▸ Data records
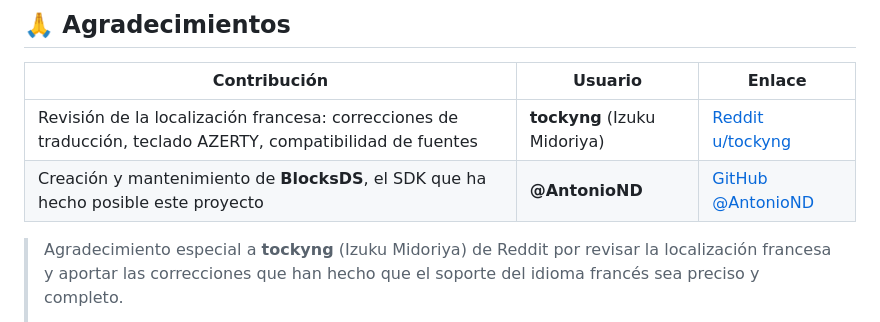
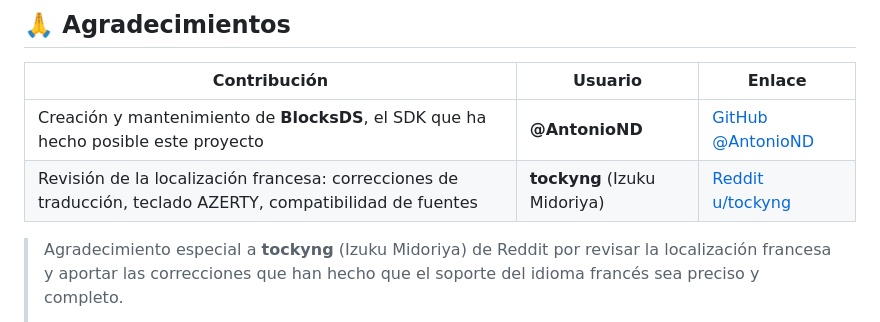
Before and after one commit to JoelBeja2000/OveNotesDs, a Markdown page: README.es.md, the part around the change. GitHub-like rendering.

Commit message:
docs: put @AntonioND first in credits tables (EN + ES)

```diff
--- a/README.es.md
+++ b/README.es.md
@@ -133,8 +133,8 @@ Conectar la DS a un servidor local o privado es seguro. Sin embargo, ten en cuen
 
 | Contribución | Usuario | Enlace |
 |---|---|---|
+| Creación y mantenimiento de **BlocksDS**, el SDK que ha hecho posible este proyecto | **@AntonioND** | [GitHub @AntonioND](https://github.com/AntonioND) |
 | Revisión de la localización francesa: correcciones de traducción, teclado AZERTY, compatibilidad de fuentes | **tockyng** (Izuku Midoriya) | [Reddit u/tockyng](https://www.reddit.com/user/tockyng) |
-| Creación y mantenimiento de **BlocksDS**, el SDK que ha hecho posible este proyecto | **@AntonioND** | [GitHub @AntonioND](https://github.com/AntonioND) |
 
 > Agradecimiento especial a **tockyng** (Izuku Midoriya) de Reddit por revisar la localización francesa y aportar las correcciones que han hecho que el soporte del idioma francés sea preciso y completo.
 >
```
Also changed, not shown: README.md (+1 -1 lines).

▸ Exercise goal
Find all lines holding the word "AntonioND" in the records above and copy them.

▸ Answer below
docs: put @AntonioND first in credits tables (EN + ES)
+| Creación y mantenimiento de **BlocksDS**, el SDK que ha hecho posible este proyecto | **@AntonioND** | [GitHub @AntonioND](https://github.com/AntonioND) |
-| Creación y mantenimiento de **BlocksDS**, el SDK que ha hecho posible este proyecto | **@AntonioND** | [GitHub @AntonioND](https://github.com/AntonioND) |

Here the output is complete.